- Short lapses are predicted using extrapolation
- Longer lapses are predicted using generalization
- Really long lapses lack preconceptions

- People aren’t good at predicting future states
- Examples of these?

- Where are all the cars?
- A chaotic system where physics matters

- Short time lapses
- Use previous state as a basis forprediction of future states
- Extrapolation of accelerations and velocities

- Use previous state as a basis forprediction of future states

- Medium time lapses
- Use previous state as a basis forprediction of future states
- Extrapolation only works forsmall dt
- Use neural network to model change in state afterdt seconds have passed
- f (statet) = statet+dt

- Medium time lapses
- Training a neural network
- Sample system at time t
- Sample system at time t + dt
- Network has one input for each DOF
- Network has one output for each DOF
- Train network to predict state after t + dt

- Training a neural network

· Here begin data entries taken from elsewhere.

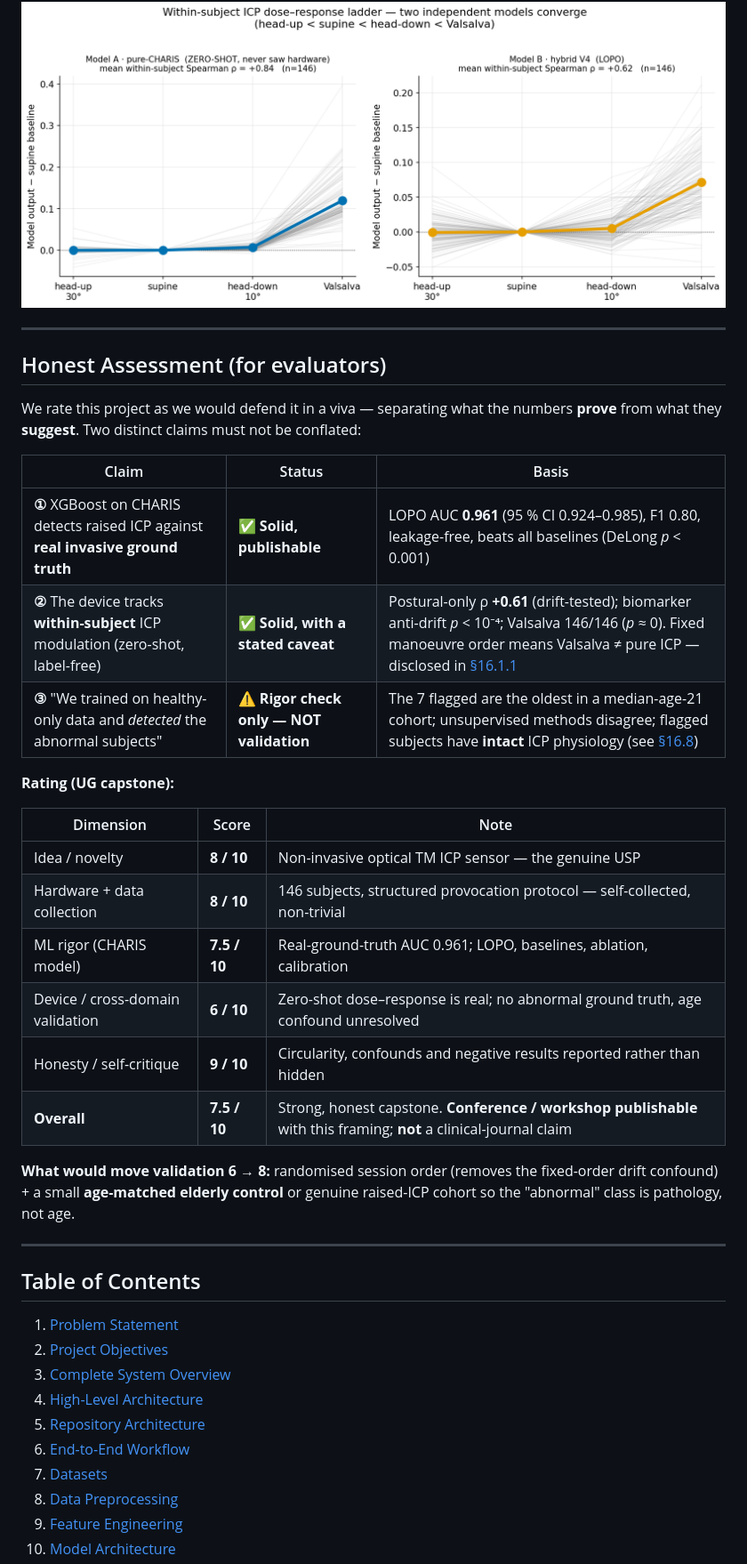
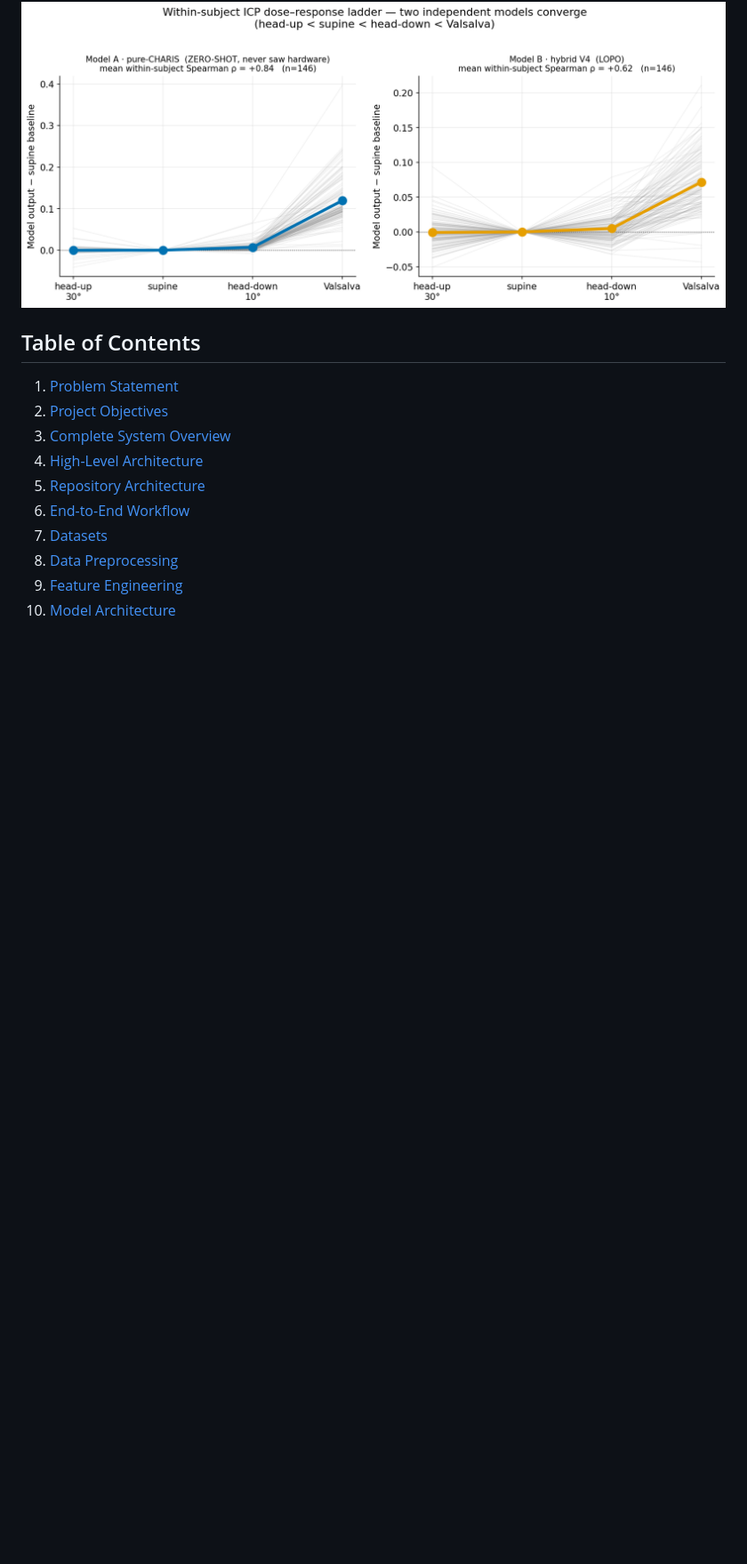
Before and after one commit to eshaansingla/Pran, a Markdown page: README.md, the part around the change. Shown at 89% size. GitHub-like rendering; blank space fills up the shorter version.

```diff
--- a/README.md
+++ b/README.md
@@ -47,33 +47,6 @@
 The hardware has **no invasive ground truth**, so any classifier "accuracy" on it is partly circular (its labels come from the clinical model). The trustworthy evidence is **label-free**: within each subject, does the model output rise with a graded ICP-raising manoeuvre sequence? We tested this with **two independently-built models** — and both reproduce the postural + Valsalva ICP ladder on all 146 held-out subjects. The zero-shot clinical model, which **never saw a single hardware sample**, tracks it best (ρ = +0.95, 89 % strictly monotonic). This convergence, with no label leakage, is the core scientific claim.
 
 ![Two-model dose–response](assets/two_model_dose_response.png)
-
----
-
-## Honest Assessment (for evaluators)
-
-We rate this project as we would defend it in a viva — separating what the numbers **prove** from what they **suggest**. Two distinct claims must not be conflated:
-
-| Claim | Status | Basis |
-|---|---|---|
-| **①** XGBoost on CHARIS detects raised ICP against **real invasive ground truth** | ✅ **Solid, publishable** | LOPO AUC **0.961** (95 % CI 0.924–0.985), F1 0.80, leakage-free, beats all baselines (DeLong *p* < 0.001) |
-| **②** The device tracks **within-subject** ICP modulation (zero-shot, label-free) | ✅ **Solid, with a stated caveat** | Postural-only ρ **+0.61** (drift-tested); biomarker anti-drift *p* < 10⁻⁴; Valsalva 146/146 (*p* ≈ 0). Fixed manoeuvre order means Valsalva ≠ pure ICP — disclosed in [§16.1.1](#1611-is-it-icp-or-just-sensor-drift-the-fixed-order-confound) |
-| **③** "We trained on healthy-only data and *detected* the abnormal subjects" | ⚠️ **Rigor check only — NOT validation** | The 7 flagged are the oldest in a median-age-21 cohort; unsupervised methods disagree; flagged subjects have **intact** ICP physiology (see [§16.8](#168-unsupervised-internal-consistency-check-anomaly-detection)) |
-
-**Rating (UG capstone):**
-
-| Dimension | Score | Note |
-|---|---|---|
-| Idea / novelty | **8 / 10** | Non-invasive optical TM ICP sensor — the genuine USP |
-| Hardware + data collection | **8 / 10** | 146 subjects, structured provocation protocol — self-collected, non-trivial |
-| ML rigor (CHARIS model) | **7.5 / 10** | Real-ground-truth AUC 0.961; LOPO, baselines, ablation, calibration |
-| Device / cross-domain validation | **6 / 10** | Zero-shot dose–response is real; no abnormal ground truth, age confound unresolved |
-| Honesty / self-critique | **9 / 10** | Circularity, confounds and negative results reported rather than hidden |
-| **Overall** | **7.5 / 10** | Strong, honest capstone. **Conference / workshop publishable** with this framing; **not** a clinical-journal claim |
-
-**What would move validation 6 → 8:** randomised session order (removes the fixed-order drift confound) + a small **age-matched elderly control** or genuine raised-ICP cohort so the "abnormal" class is pathology, not age.
-
----
 
 ## Table of Contents
 
```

- Medium time lapses
- A particular neural network onlypredicts state after dt seconds
- What if object pops back into view after ½ dt seconds?
- Build a second neural network for ½ dt
- Build a third neural network for ¼ dt
- …

- Medium time lapses
- Any point in time is approximatedby series of neural networks
- Ex: Approximate 3.75 seconds
- Let NNs exist for dt = .25, .5, and 1.0
- state1 = NN1.0 (state0)
- state2 = NN1.0 (state1)
- state3 = NN1.0 (state2)
- state3.5 = NN0.5 (state3)
- state3.75 = NN0.25 (state3.5)

Position after dt

Velocity after dt

True Dynamics

Neural NetApproximation

- Difference image masked by stationary distribution image

- Neural Network Prediction

- Long time lapses
- Previous state is not a startingpoint for prediction… stochastic
- What does the traffic on I-29 look like at 5:00 this afternoon?
- I have a basic model, but no bias to previous states
- Obviously if an accident happened at 4:00, my prediction would be wrong

- I have a basic model, but no bias to previous states

- Long time lapses
- How do I build a basic model?
- Based on observations
- I am more likely to expect system states that occurred frequently in my observations
- Some system states will be implausible because of limits on feasibility that I determine

- How do I build a basic model?

- Long time lapses
- How do I build a basic model?
- State of world is defined by DOFs
- DOFs define n-dimensional space
- Reduce the space to a finite volume
- Limits on feasibility
- What are min/max for each DOF?

- How do I build a basic model?
- Example: state space of two-joint arm

- Long time lapses
- Discretize state-space volume intocells
- Run the simulation for a while
- At each timestep, record which cell system is in
- Accumulate counters in each cell

- Each cell is a assigned a value corresponding to the probability system is in that state

- Extrapolation vs. NN vs. Stochastic
- NN is accurate for designated dt
- Start using NNs at smallest dt

- At some point, knowing exact state at time t doesn’t help
- As time passes, state of system begins to match the basic prediction of stationary distribution

- NN is accurate for designated dt

- Difference image masked by stationary distribution image